# What is needed
Copy each line of the data below with the word "routine".

==================================================

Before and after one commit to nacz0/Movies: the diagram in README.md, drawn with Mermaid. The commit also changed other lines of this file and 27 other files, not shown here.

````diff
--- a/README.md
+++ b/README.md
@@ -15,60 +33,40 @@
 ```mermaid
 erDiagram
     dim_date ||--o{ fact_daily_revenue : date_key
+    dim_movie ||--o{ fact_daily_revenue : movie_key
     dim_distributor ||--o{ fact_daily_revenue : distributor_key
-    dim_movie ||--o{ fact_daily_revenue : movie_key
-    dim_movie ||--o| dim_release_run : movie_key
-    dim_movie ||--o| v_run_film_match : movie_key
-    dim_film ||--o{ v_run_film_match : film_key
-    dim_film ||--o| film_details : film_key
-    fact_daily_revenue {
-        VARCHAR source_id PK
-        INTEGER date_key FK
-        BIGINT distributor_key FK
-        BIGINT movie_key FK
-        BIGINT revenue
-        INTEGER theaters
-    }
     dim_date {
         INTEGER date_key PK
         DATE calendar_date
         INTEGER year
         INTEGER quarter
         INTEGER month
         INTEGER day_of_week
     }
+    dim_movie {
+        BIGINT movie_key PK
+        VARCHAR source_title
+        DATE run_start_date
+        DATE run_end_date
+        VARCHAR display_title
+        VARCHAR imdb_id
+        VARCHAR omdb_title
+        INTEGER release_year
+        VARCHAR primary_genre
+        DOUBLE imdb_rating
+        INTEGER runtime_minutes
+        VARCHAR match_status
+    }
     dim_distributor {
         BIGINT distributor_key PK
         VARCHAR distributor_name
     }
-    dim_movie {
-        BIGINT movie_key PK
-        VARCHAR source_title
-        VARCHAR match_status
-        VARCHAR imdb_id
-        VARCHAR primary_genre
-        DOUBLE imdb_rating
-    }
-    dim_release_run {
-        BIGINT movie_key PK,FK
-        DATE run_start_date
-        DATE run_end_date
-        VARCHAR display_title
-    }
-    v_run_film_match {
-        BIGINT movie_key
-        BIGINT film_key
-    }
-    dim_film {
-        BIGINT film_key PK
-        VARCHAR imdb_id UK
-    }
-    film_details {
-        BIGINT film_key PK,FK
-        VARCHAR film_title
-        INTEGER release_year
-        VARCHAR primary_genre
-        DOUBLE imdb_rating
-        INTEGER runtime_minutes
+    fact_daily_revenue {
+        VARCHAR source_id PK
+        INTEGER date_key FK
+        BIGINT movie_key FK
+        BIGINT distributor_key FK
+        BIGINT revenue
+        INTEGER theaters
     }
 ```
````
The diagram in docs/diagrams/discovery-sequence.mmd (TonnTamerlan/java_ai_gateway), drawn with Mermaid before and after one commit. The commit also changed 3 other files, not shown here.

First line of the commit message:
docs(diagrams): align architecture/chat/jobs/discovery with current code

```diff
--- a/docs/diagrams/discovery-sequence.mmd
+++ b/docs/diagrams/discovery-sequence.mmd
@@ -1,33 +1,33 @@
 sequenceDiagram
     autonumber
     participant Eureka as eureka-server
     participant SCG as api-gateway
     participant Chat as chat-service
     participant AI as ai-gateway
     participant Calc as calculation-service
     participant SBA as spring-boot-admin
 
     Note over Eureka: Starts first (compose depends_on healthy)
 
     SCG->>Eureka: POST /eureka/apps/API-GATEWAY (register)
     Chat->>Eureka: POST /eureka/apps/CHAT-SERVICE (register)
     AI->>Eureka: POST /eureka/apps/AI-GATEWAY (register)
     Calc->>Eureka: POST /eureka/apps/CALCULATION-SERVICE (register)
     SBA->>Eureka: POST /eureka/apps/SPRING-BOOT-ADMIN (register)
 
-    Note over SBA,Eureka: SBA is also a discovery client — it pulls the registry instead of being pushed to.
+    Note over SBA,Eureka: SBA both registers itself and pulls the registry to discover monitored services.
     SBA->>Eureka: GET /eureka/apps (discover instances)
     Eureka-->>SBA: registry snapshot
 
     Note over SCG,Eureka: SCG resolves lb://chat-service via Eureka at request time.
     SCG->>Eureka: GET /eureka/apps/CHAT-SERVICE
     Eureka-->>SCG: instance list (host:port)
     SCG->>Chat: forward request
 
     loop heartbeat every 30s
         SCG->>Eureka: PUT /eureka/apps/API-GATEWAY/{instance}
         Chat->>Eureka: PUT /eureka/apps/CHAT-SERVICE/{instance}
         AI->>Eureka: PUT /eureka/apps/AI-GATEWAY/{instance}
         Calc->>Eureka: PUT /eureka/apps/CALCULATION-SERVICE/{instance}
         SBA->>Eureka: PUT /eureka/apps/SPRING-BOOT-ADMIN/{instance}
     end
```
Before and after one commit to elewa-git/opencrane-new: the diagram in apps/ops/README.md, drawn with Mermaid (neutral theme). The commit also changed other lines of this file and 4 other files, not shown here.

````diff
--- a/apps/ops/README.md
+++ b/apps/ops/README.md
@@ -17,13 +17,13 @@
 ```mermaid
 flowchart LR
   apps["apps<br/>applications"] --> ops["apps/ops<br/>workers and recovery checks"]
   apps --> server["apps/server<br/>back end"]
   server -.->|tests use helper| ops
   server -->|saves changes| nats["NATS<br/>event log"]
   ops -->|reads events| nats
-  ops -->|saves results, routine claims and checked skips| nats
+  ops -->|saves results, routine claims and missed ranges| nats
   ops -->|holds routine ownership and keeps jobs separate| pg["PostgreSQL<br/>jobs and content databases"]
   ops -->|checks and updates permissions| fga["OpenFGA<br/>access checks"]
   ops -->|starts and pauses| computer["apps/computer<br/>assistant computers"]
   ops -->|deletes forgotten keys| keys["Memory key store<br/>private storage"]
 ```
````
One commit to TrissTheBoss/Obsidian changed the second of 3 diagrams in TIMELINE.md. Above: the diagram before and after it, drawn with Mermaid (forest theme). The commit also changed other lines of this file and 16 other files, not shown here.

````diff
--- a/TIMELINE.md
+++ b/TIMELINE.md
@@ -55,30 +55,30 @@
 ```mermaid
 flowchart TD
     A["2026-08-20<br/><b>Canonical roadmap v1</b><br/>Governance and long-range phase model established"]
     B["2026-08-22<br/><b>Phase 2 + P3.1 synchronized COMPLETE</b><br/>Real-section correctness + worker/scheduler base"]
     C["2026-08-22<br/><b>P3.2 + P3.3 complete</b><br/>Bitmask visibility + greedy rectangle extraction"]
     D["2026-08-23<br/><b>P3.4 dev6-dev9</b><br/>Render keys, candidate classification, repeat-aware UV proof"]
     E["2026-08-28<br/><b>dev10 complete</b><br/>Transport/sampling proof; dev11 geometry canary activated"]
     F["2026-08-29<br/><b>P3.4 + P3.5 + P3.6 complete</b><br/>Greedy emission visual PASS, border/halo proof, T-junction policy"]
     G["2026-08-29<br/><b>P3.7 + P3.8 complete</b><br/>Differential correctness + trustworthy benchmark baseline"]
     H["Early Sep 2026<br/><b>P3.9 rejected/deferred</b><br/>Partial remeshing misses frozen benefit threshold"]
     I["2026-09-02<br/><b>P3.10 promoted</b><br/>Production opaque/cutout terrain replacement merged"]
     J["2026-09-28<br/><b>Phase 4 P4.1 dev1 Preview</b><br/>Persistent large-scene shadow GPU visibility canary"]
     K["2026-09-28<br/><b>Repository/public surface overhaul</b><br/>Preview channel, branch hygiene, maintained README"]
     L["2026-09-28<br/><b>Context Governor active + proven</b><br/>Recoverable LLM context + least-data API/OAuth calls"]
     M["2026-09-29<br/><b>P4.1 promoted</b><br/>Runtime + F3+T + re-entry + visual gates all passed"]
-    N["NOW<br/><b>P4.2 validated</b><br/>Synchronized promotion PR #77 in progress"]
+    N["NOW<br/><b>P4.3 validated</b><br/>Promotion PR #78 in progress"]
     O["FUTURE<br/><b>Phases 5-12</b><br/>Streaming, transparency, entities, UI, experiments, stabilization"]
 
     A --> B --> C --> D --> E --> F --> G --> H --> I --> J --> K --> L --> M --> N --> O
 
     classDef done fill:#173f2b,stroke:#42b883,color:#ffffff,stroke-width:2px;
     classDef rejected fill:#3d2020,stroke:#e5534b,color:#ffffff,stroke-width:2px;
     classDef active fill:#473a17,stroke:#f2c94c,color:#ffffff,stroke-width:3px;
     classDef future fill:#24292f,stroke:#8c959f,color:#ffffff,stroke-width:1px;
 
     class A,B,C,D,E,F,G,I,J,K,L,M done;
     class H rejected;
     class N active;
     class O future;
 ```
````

==================================================

# Result for this task
-  ops -->|saves results, routine claims and checked skips| nats
+  ops -->|saves results, routine claims and missed ranges| nats
   ops -->|holds routine ownership and keeps jobs separate| pg["PostgreSQL<br/>jobs and content databases"]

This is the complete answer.